1. Many immigrant groups are not subject to the “public charge” test including: Lawful Permanent Residents, asylum seekers, refugees, TPS, DACA renewals, U or T Visas, and Special Immigrant Juvenile Status.

2. Some benefits are not considered in determining whether someone is likely to become a “public charge” including: Medicaid for children under 21 years old, pregnant women, and new mothers.

For specific information about how the new “public charge” rule may affect you, consult an immigration attorney.

Additional Resources:

Immigrant Eligibility for Public Programs During COVID-19

Elegibilidad de Inmigrantes Para Programas Públicos

Protecting Immigrant Families Resources

Protecting Immigrant Families Digital Media Toolkit

Know Your Rights: What to do if you’re stopped by police, immigration agents, or the FBI Know your rights (English)

Conozca sus derechos: parado/a por la policia, agentes de inmigracios o el FBI Know your rights (Spanish) 

Immigrant Raid Resources:

CLASP Immigration Raid Resources
National Immigration Law Center How to Be Prepared for an Immigration Raid
National Immigrant Justice Center Community Resources
United We Dream Know Your Power, Know Your Rights

Donate

Cosecha: Advocacy group requesting fund to continue the fight for DACA students. Support the Fight Financially. 
United We Dream Network
DRUM - Desis Rising Up & Moving
Define American
Student Immigrant Movement - local Boston organization for undocumented students 
Centro Presente 
Chelsea Collaborative
Coalition of Humane Immigrant Rights
Massachusetts Immigrant and Refugee Advocacy Coalition (MIRA)
RAICES

LGBTQ+ Information and Resources

LGBTQ Organizations Call for Swift Response to Address Devastating Prison Conditions. Read the full letter in response to the U.S. Department of Justice report on living conditions for incarcerated individuals.

Mental Health Information, Resources for Persons with Disabilities, and other Social Justice Issues

The New York Times: People with Disabilities Make Up 20 Percent of the Population Yet They're Still Invisible

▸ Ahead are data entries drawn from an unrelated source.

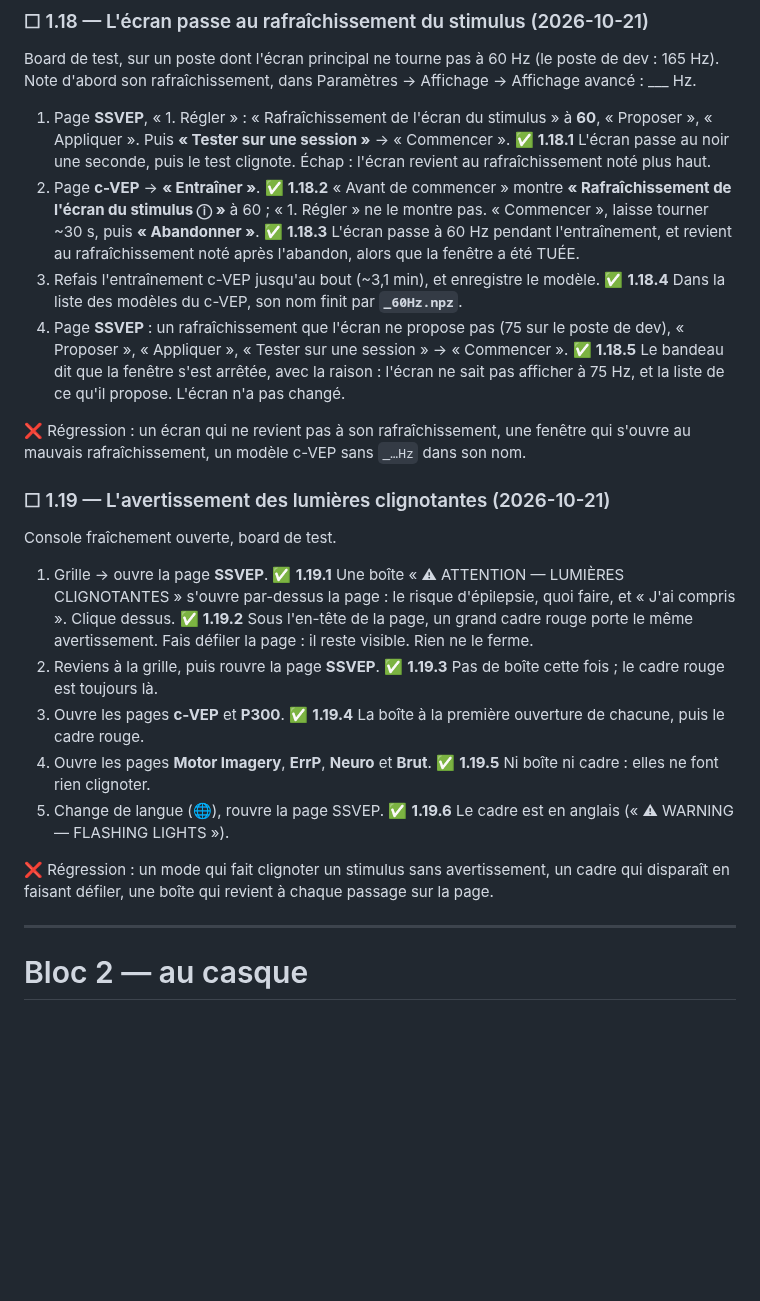
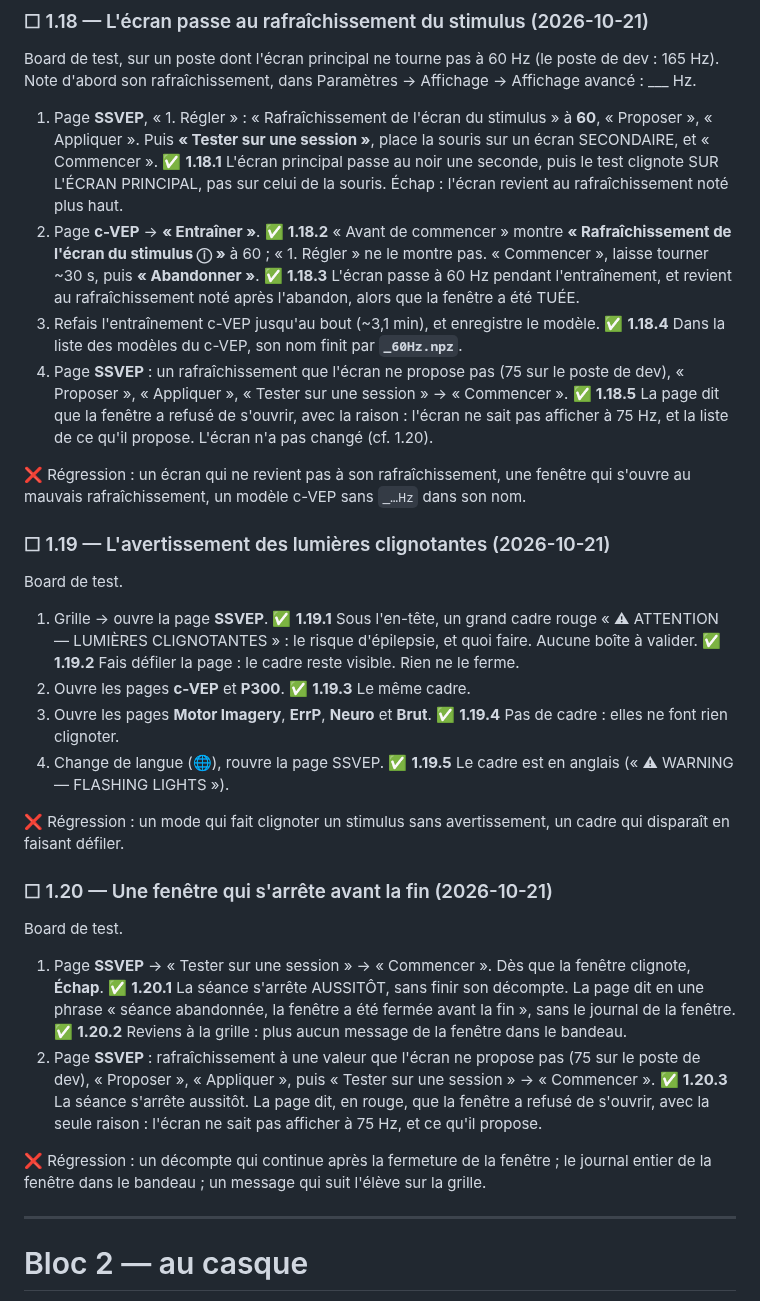
Before and after one commit to medkar/EEG_API_Unicorn, a Markdown page: docs/qa.md, the part around the change. GitHub-like rendering; blank space fills up the shorter version.

Commit message:
Docs: QA 1.20, and notes on the main-screen and LSL discovery fixes
Co-Authored-By: Claude Opus 5.5 <noreply@anthropic.com>

```diff
--- a/docs/qa.md
+++ b/docs/qa.md
@@ -864,9 +864,11 @@ Board de test, sur un poste dont l'écran principal ne tourne pas à 60 Hz (le p
 Note d'abord son rafraîchissement, dans Paramètres → Affichage → Affichage avancé : ___ Hz.
 
 1. Page **SSVEP**, « 1. Régler » : « Rafraîchissement de l'écran du stimulus » à **60**,
-   « Proposer », « Appliquer ». Puis **« Tester sur une session »** → « Commencer ».
-   ✅ **1.18.1** L'écran passe au noir une seconde, puis le test clignote. Échap : l'écran revient
-   au rafraîchissement noté plus haut.
+   « Proposer », « Appliquer ». Puis **« Tester sur une session »**, place la souris sur un écran
+   SECONDAIRE, et « Commencer ».
+   ✅ **1.18.1** L'écran principal passe au noir une seconde, puis le test clignote SUR L'ÉCRAN
+   PRINCIPAL, pas sur celui de la souris. Échap : l'écran revient au rafraîchissement noté plus
+   haut.
 2. Page **c-VEP** → **« Entraîner »**.
    ✅ **1.18.2** « Avant de commencer » montre **« Rafraîchissement de l'écran du stimulus ⓘ »** à
    60 ; « 1. Régler » ne le montre pas.
@@ -877,32 +879,46 @@ Note d'abord son rafraîchissement, dans Paramètres → Affichage → Affichage
    ✅ **1.18.4** Dans la liste des modèles du c-VEP, son nom finit par **`_60Hz.npz`**.
 4. Page **SSVEP** : un rafraîchissement que l'écran ne propose pas (75 sur le poste de dev),
    « Proposer », « Appliquer », « Tester sur une session » → « Commencer ».
-   ✅ **1.18.5** Le bandeau dit que la fenêtre s'est arrêtée, avec la raison : l'écran ne sait pas
-   afficher à 75 Hz, et la liste de ce qu'il propose. L'écran n'a pas changé.
+   ✅ **1.18.5** La page dit que la fenêtre a refusé de s'ouvrir, avec la raison : l'écran ne sait
+   pas afficher à 75 Hz, et la liste de ce qu'il propose. L'écran n'a pas changé (cf. 1.20).
 
 ❌ Régression : un écran qui ne revient pas à son rafraîchissement, une fenêtre qui s'ouvre au
 mauvais rafraîchissement, un modèle c-VEP sans `_…Hz` dans son nom.
 
 ### ☐ 1.19 — L'avertissement des lumières clignotantes (2026-10-21)
 
-Console fraîchement ouverte, board de test.
+Board de test.
 
 1. Grille → ouvre la page **SSVEP**.
-   ✅ **1.19.1** Une boîte « ⚠ ATTENTION — LUMIÈRES CLIGNOTANTES » s'ouvre par-dessus la page :
-   le risque d'épilepsie, quoi faire, et « J'ai compris ». Clique dessus.
-   ✅ **1.19.2** Sous l'en-tête de la page, un grand cadre rouge porte le même avertissement. Fais
-   défiler la page : il reste visible. Rien ne le ferme.
-2. Reviens à la grille, puis rouvre la page **SSVEP**.
-   ✅ **1.19.3** Pas de boîte cette fois ; le cadre rouge est toujours là.
-3. Ouvre les pages **c-VEP** et **P300**.
-   ✅ **1.19.4** La boîte à la première ouverture de chacune, puis le cadre rouge.
-4. Ouvre les pages **Motor Imagery**, **ErrP**, **Neuro** et **Brut**.
-   ✅ **1.19.5** Ni boîte ni cadre : elles ne font rien clignoter.
-5. Change de langue (🌐), rouvre la page SSVEP.
-   ✅ **1.19.6** Le cadre est en anglais (« ⚠ WARNING — FLASHING LIGHTS »).
+   ✅ **1.19.1** Sous l'en-tête, un grand cadre rouge « ⚠ ATTENTION — LUMIÈRES CLIGNOTANTES » : le
+   risque d'épilepsie, et quoi faire. Aucune boîte à valider.
+   ✅ **1.19.2** Fais défiler la page : le cadre reste visible. Rien ne le ferme.
+2. Ouvre les pages **c-VEP** et **P300**.
+   ✅ **1.19.3** Le même cadre.
+3. Ouvre les pages **Motor Imagery**, **ErrP**, **Neuro** et **Brut**.
+   ✅ **1.19.4** Pas de cadre : elles ne font rien clignoter.
+4. Change de langue (🌐), rouvre la page SSVEP.
+   ✅ **1.19.5** Le cadre est en anglais (« ⚠ WARNING — FLASHING LIGHTS »).
 
 ❌ Régression : un mode qui fait clignoter un stimulus sans avertissement, un cadre qui disparaît en
-faisant défiler, une boîte qui revient à chaque passage sur la page.
+faisant défiler.
+
+### ☐ 1.20 — Une fenêtre qui s'arrête avant la fin (2026-10-21)
+
+Board de test.
+
+1. Page **SSVEP** → « Tester sur une session » → « Commencer ». Dès que la fenêtre clignote,
+   **Échap**.
+   ✅ **1.20.1** La séance s'arrête AUSSITÔT, sans finir son décompte. La page dit en une phrase
+   « séance abandonnée, la fenêtre a été fermée avant la fin », sans le journal de la fenêtre.
+   ✅ **1.20.2** Reviens à la grille : plus aucun message de la fenêtre dans le bandeau.
+2. Page **SSVEP** : rafraîchissement à une valeur que l'écran ne propose pas (75 sur le poste de
+   dev), « Proposer », « Appliquer », puis « Tester sur une session » → « Commencer ».
+   ✅ **1.20.3** La séance s'arrête aussitôt. La page dit, en rouge, que la fenêtre a refusé de
+   s'ouvrir, avec la seule raison : l'écran ne sait pas afficher à 75 Hz, et ce qu'il propose.
+
+❌ Régression : un décompte qui continue après la fermeture de la fenêtre ; le journal entier de la
+fenêtre dans le bandeau ; un message qui suit l'élève sur la grille.
 
 ---
 
```
Also changed, not shown: CLAUDE.md (+10 -1 lines), docs/recette.md (+9 -2 lines).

Equity Matters: Mental Health - Switching the Focus from Access to Re-thinking the Delivery System - a blog post from MetroWest Health Foundation

The Lily: Mom Bias is Real and No Industry is Immune to It

@JRISocialJstce

JRI/COVID-19 Navigator

Do you have a question about how JRI services, related to COVID-19 or otherwise?

Rachel has been a part of the JRI team since January, 2000. For over 20 years, Rachel has been working in the field of human services assisting families with accessing and navigating services. Rachel received her Bachelors degree in psychology and Masters Degree in Public Administration from Bridgewater State University. She was promoted in July 2005 to Family Networks Program Director where she closely worked with the Department of Children Families for 10 years ensuring that children and families received the highest quality of individualized services ranging from community based through residential care. Rachel is very dedicated to helping the individuals she works with and is committed to improving the lives of children and families. Rachel’s passion for creative service programming inspires her in her role as JRI Service Navigator.